EXERCISE DETAILS
Please reproduce all entries word for word, leaving every image behind.

(Extracted data entries)
============

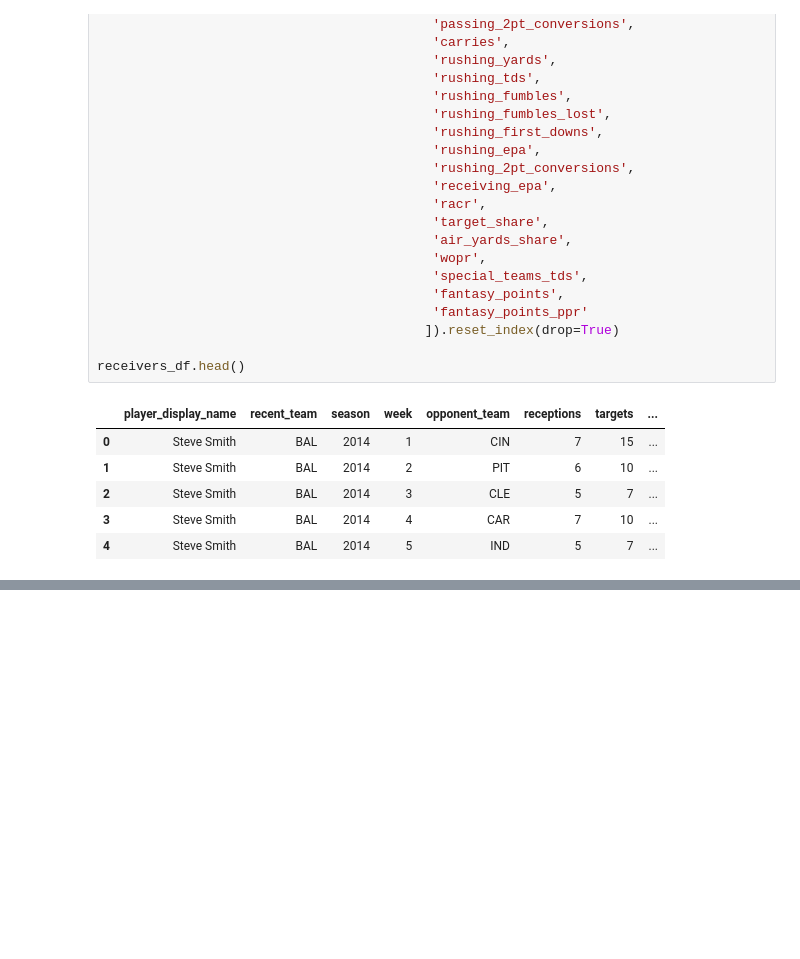
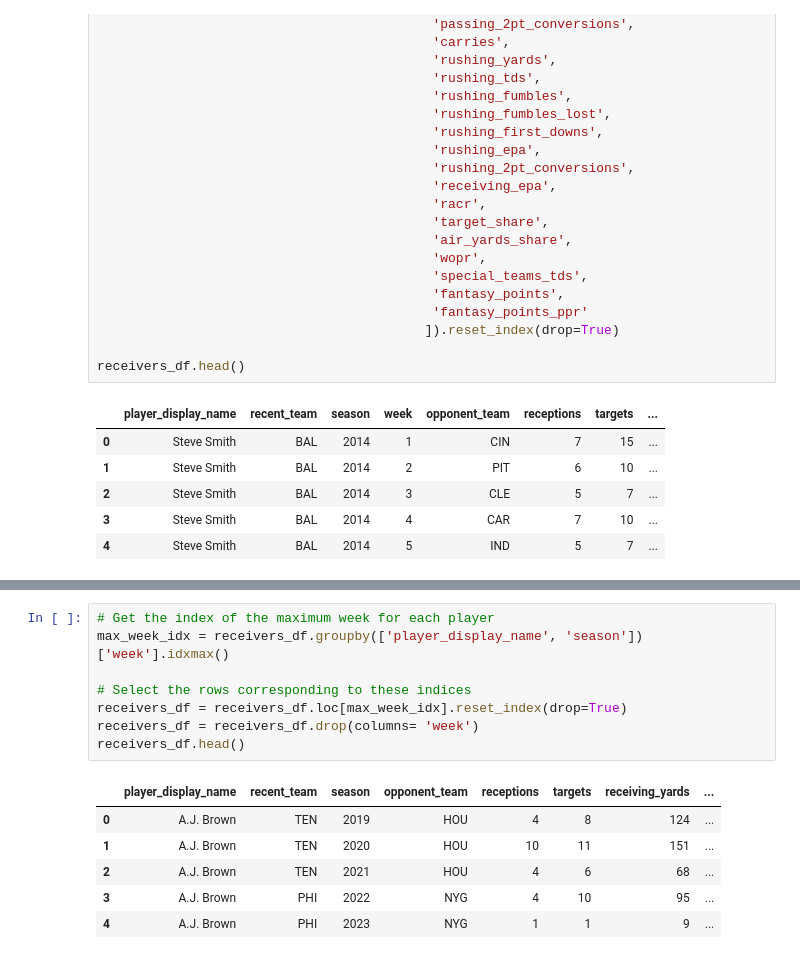
Before and after one commit to DBAfox/Team-USA-Football, a Jupyter notebook: NFL Dream Team.ipynb, the cells around one changed output, grey strips where cells are left out. Drawn from its saved outputs; the diff is of its cells as text; blank space fills up the shorter version.

```diff
--- a/NFL Dream Team.ipynb
+++ b/NFL Dream Team.ipynb
@@ -773,0 +709,15 @@ Test MAE: 10.90898609161377
+# %%
+# Get the index of the maximum week for each player
+max_week_idx = receivers_df.groupby(['player_display_name', 'season'])['week'].idxmax()
+
+# Select the rows corresponding to these indices
+receivers_df = receivers_df.loc[max_week_idx].reset_index(drop=True)
+receivers_df = receivers_df.drop(columns= 'week')
+receivers_df.head()
+# %% [output]
+|  | player_display_name | recent_team | season | opponent_team | receptions | targets | receiving_yards | ... |
+| 0 | A.J. Brown | TEN | 2019 | HOU | 4 | 8 | 124 | ... |
+| 1 | A.J. Brown | TEN | 2020 | HOU | 10 | 11 | 151 | ... |
+| 2 | A.J. Brown | TEN | 2021 | HOU | 4 | 6 | 68 | ... |
+| 3 | A.J. Brown | PHI | 2022 | NYG | 4 | 10 | 95 | ... |
+| 4 | A.J. Brown | PHI | 2023 | NYG | 1 | 1 | 9 | ... |
```
Also changed, not shown: parts of 87 cells of this notebook, 2 other files.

============

OUTPUT FOR THIS EXERCISE
Before and after one commit to DBAfox/Team-USA-Football, a Jupyter notebook: NFL Dream Team.ipynb, the cells around one changed output, grey strips where cells are left out. Drawn from its saved outputs; the diff is of its cells as text; blank space fills up the shorter version.

```diff
--- a/NFL Dream Team.ipynb
+++ b/NFL Dream Team.ipynb
@@ -773,0 +709,15 @@ Test MAE: 10.90898609161377
+# %%
+# Get the index of the maximum week for each player
+max_week_idx = receivers_df.groupby(['player_display_name', 'season'])['week'].idxmax()
+
+# Select the rows corresponding to these indices
+receivers_df = receivers_df.loc[max_week_idx].reset_index(drop=True)
+receivers_df = receivers_df.drop(columns= 'week')
+receivers_df.head()
+# %% [output]
+|  | player_display_name | recent_team | season | opponent_team | receptions | targets | receiving_yards | ... |
+| 0 | A.J. Brown | TEN | 2019 | HOU | 4 | 8 | 124 | ... |
+| 1 | A.J. Brown | TEN | 2020 | HOU | 10 | 11 | 151 | ... |
+| 2 | A.J. Brown | TEN | 2021 | HOU | 4 | 6 | 68 | ... |
+| 3 | A.J. Brown | PHI | 2022 | NYG | 4 | 10 | 95 | ... |
+| 4 | A.J. Brown | PHI | 2023 | NYG | 1 | 1 | 9 | ... |
```
Also changed, not shown: parts of 87 cells of this notebook, 2 other files.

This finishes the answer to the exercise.